Officials say three people have been killed in the escalating protests in Kiev over the past week, raising fears of a wider civil conflict as protests have spread to outlying regions of Ukraine.
The opposition says six people have died.
Yanukovych on Saturday offered top opposition leaders Arseniy Yatsenyuk and Vitali Klitschko the posts of prime minister and deputy prime minister in a proposed compromise aimed at ending the former Soviet republic's worst political crisis since independence in 1991.
Speaking to tens of thousands packed into Independence Square, the main opposition leaders were careful to neither explicitly reject nor accept the deal.
"We are not scared of responsibility for the future of Ukraine. We take responsibility and are ready to take the country into the European Union," Yatsenyuk told the cheering crowd.
He added: "We do not believe any one of their words. We believe in action."
Yatsenyuk later told reporters the opposition was "not over the moon" about Yanukovych's unprecedented proposals.
"We are not refusing the offer but we are not accepting it either," he said.
World boxing champion Klitschko, leader of the UDAR (Punch) party, told protesters that the opposition would press for a presidential election due in 2015 to be brought forward to this year.
"Talks will continue," said Klitschko, who along with the other opposition leaders earlier held the latest in a series of negotiations with Yanukovych.
The Ukrainian presidency said after Saturday's talks that the two sides had agreed that the protests and the police presence in Kiev would be gradually scaled down, but there was no sign of an easing of tensions on Independence Square.
"I don't think Yanukovych's proposal will change the situation," said Miron Kotsuba, a driver from the western city of Lviv.
"People will not accept the result of negotiations without Yanukovych's resignation.
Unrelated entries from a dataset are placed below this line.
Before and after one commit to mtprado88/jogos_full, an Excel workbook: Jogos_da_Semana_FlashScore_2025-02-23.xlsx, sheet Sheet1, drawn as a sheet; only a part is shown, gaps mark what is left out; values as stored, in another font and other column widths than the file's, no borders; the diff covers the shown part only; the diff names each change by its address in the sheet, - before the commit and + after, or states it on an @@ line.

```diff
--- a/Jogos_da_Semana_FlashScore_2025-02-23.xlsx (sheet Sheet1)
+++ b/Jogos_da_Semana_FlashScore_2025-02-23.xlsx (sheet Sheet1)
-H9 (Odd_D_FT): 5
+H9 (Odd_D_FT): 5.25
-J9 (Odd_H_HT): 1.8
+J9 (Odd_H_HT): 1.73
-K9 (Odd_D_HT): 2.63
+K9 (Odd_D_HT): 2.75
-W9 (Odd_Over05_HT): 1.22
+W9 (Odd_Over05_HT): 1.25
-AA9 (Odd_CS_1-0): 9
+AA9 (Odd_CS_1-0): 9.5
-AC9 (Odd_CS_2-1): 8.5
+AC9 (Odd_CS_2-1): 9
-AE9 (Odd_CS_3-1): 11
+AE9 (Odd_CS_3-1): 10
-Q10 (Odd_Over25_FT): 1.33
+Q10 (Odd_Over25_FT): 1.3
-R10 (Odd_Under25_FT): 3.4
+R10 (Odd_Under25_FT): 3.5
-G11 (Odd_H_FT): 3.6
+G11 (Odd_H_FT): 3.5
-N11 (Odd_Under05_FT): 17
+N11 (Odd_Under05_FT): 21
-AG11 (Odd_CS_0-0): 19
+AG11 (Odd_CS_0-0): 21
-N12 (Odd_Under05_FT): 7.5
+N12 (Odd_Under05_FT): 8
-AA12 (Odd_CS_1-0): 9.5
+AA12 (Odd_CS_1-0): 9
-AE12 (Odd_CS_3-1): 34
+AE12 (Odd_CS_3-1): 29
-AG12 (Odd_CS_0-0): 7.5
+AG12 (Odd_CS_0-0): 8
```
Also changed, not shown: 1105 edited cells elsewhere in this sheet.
There is no confidence in these authorities," he said.
Iryna Pavlenko, a student from Kiev, said: "It is absurd when the authorities give us a condition for going out of the crisis after all that they have done."
"It is terrible to think of military actions but my friends are in decisive mood," she said.
Yanukovych also said he was willing to consider constitutional changes that would reduce the huge powers he has built up and return to a political system that gives the prime minister more authority.
The president agreed to another key demand of the opposition, saying that he would put a bill to parliament to give amnesty to those arrested during two months of protests and political crisis in Ukraine.
He also promised to re-consider draconian anti-protest laws passed by parliament in an unprecedentedly broad series of offers unseen in the weeks of stand-off.
The protests first erupted in response to Yanukovych's refusal to sign a key deal with the European Union in November.
But they have snowballed into anti-government protests against Yanukovych's four-year rule, which the opposition claims has been riddled with corruption and nepotism.
The authorities have also faced mounting pressure outside Kiev with protesters storming regional administration offices, not just in the anti-Yanukovych west of the country but also north and east of Kiev.
Interior Minister Vitaliy Zakharchenko has bluntly warned that the use of force was a possibility and accused the mainstream opposition of failing to control radicals.
"The events of the last days in the Ukrainian capital have shown that our attempts to solve the conflict peacefully, without recourse to a confrontation of force, remain futile," he said.
In a sign of a possible split within the ruling Regions Party over how to deal with the crisis, however, Ukraine's richest man Rinat Akhmetov said that dialogue was the only way forward.
"There can be only one solution to the political crisis -- a peaceful one. Any use of force is unacceptable," said Akhmetov, an ally of Yanukovych and bankroller of his party.